MS2 Spectra were analysed using Ursgal68. Post processing was performed using percolator (v. 2.08)69 and PSMs were filtered by 5% posterior error probability (PEP). Complete analysis pipeline was executed using the Python framework Ursgal (v 0.3.3)68 using default profile ‘QExactive+’. Additionally, Methionine oxidation and N-terminal acetylation was included as post translational modification search parameter. Details on parameters can be inspected in the Ursgal log JSONs that have been uploaded with the raw result files. In total, 3,234,459 and 2,687,720 peptide spectrum matches for PEPs≤5% and ≤1%, respectively, were observed. This translates to 42,815 and 35,926 distinct peptides for PEPs≤5% and ≤1%, respectively. Detailed listing of all identified peptides can be found in Supplementary Material 1.

Metabolically labelled peptide quantification

All peptides (PEP≤5%) were subjected to quantification using pyQms (refs 31, 70) using default parameters. To quantify peptides irrespectively of their identification in a given LC–MS/MS run, retention time alignment was performed as described before31,70 All quantifications were grouped and processed using piqDB, an internal database structure based on Python, mongoDB and Hadoop. In total, all quantifications resulted in 1,462,589 matched isotope pattern chromatograms (MICs) containing at least one isotope pattern match with a mScore ≥0.7. However, to include a MIC further into the quantitative analysis a total of eight quantifications (MS1 hits) were required with a mScore ≥0.7. Finally, protein quantifications were based on peptide identification with a PEP threshold ≤5% but with a more stringent quantification mScore threshold of 0.8 (for at least one match within the MIC). All circle plots, showing raw quantification results for all peptide (incl. charge) in all conditions were plotted using piqDB. Detailed listing of all quantified peptides can be found in Supplementary Data 3.

Unsupervised clustering

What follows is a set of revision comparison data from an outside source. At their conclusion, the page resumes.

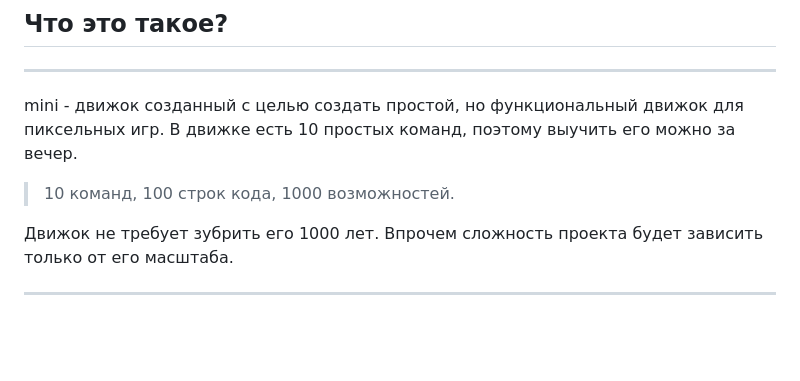
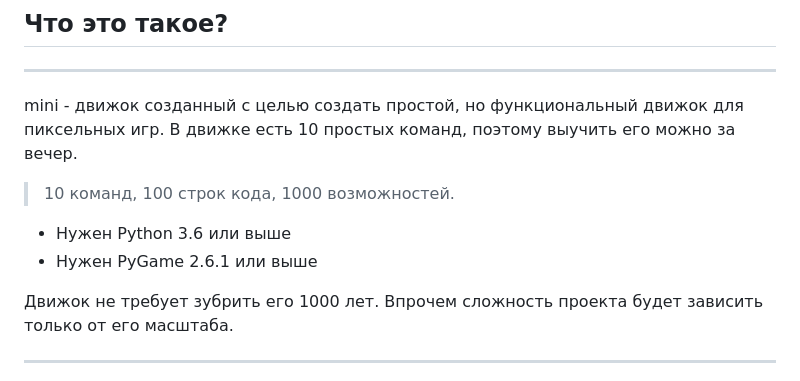
Before and after one commit to USharp/mini-Engine, a Markdown page: README.ru.md, the part around the change. Rendered like a GitHub page; blank space fills up the shorter version.

```diff
--- a/README.ru.md
+++ b/README.ru.md
@@ -3,6 +3,9 @@
 mini - движок созданный с целью создать простой, но функциональный движок для пиксельных игр. В движке есть 10 простых команд, поэтому выучить его можно за вечер.
 
 >10 команд, 100 строк кода, 1000 возможностей.
+
+- Нужен Python 3.6 или выше
+- Нужен PyGame 2.6.1 или выше
 
 Движок не требует зубрить его 1000 лет. Впрочем сложность проекта будет зависить только от его масштаба.
 
```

In total, 1,289 proteins were quantified in all six conditions and those were subjected to unsupervised clustering using pyGCluster43. All possible combinations between the distance matrices ‘Euclidean’ and ‘Correlation’ and the linkages ‘complete’, ‘average’, ‘weighted’, ‘centroid’, ‘median’ and ‘ward’ were clustered during each of the 250,000 iterations. Finally, all agglomerative hierarchical cluster results were combined using pyGCluster’s meta clustering approach resulting in 146 frequent (obCoFreq ≥0.1%) clusters forming five communities (Supplementary Fig. 7), namely community 21, 92, 99, 113 and 139.

Data availability

Coordinates and structure factors have been deposited in the world-wide Protein Data Bank with accession codes of 5E37. Mass spectrometry data has been uploaded to the ProteomeXchange Consortium with the data set identifier PXD003049 for the affinity trap experiment and PXD003759 for the isotopic labelling experiment. All other data that support the findings of this study are available from the corresponding author on reasonable request.

Additional information

How to cite this article: Hochmal, A.K. et al. Calredoxin represents a novel type of calcium-dependent sensor-responder connected to redox regulation in the chloroplast. Nat. Commun. 7:11847 doi: 10.1038/ncomms11847 (2016).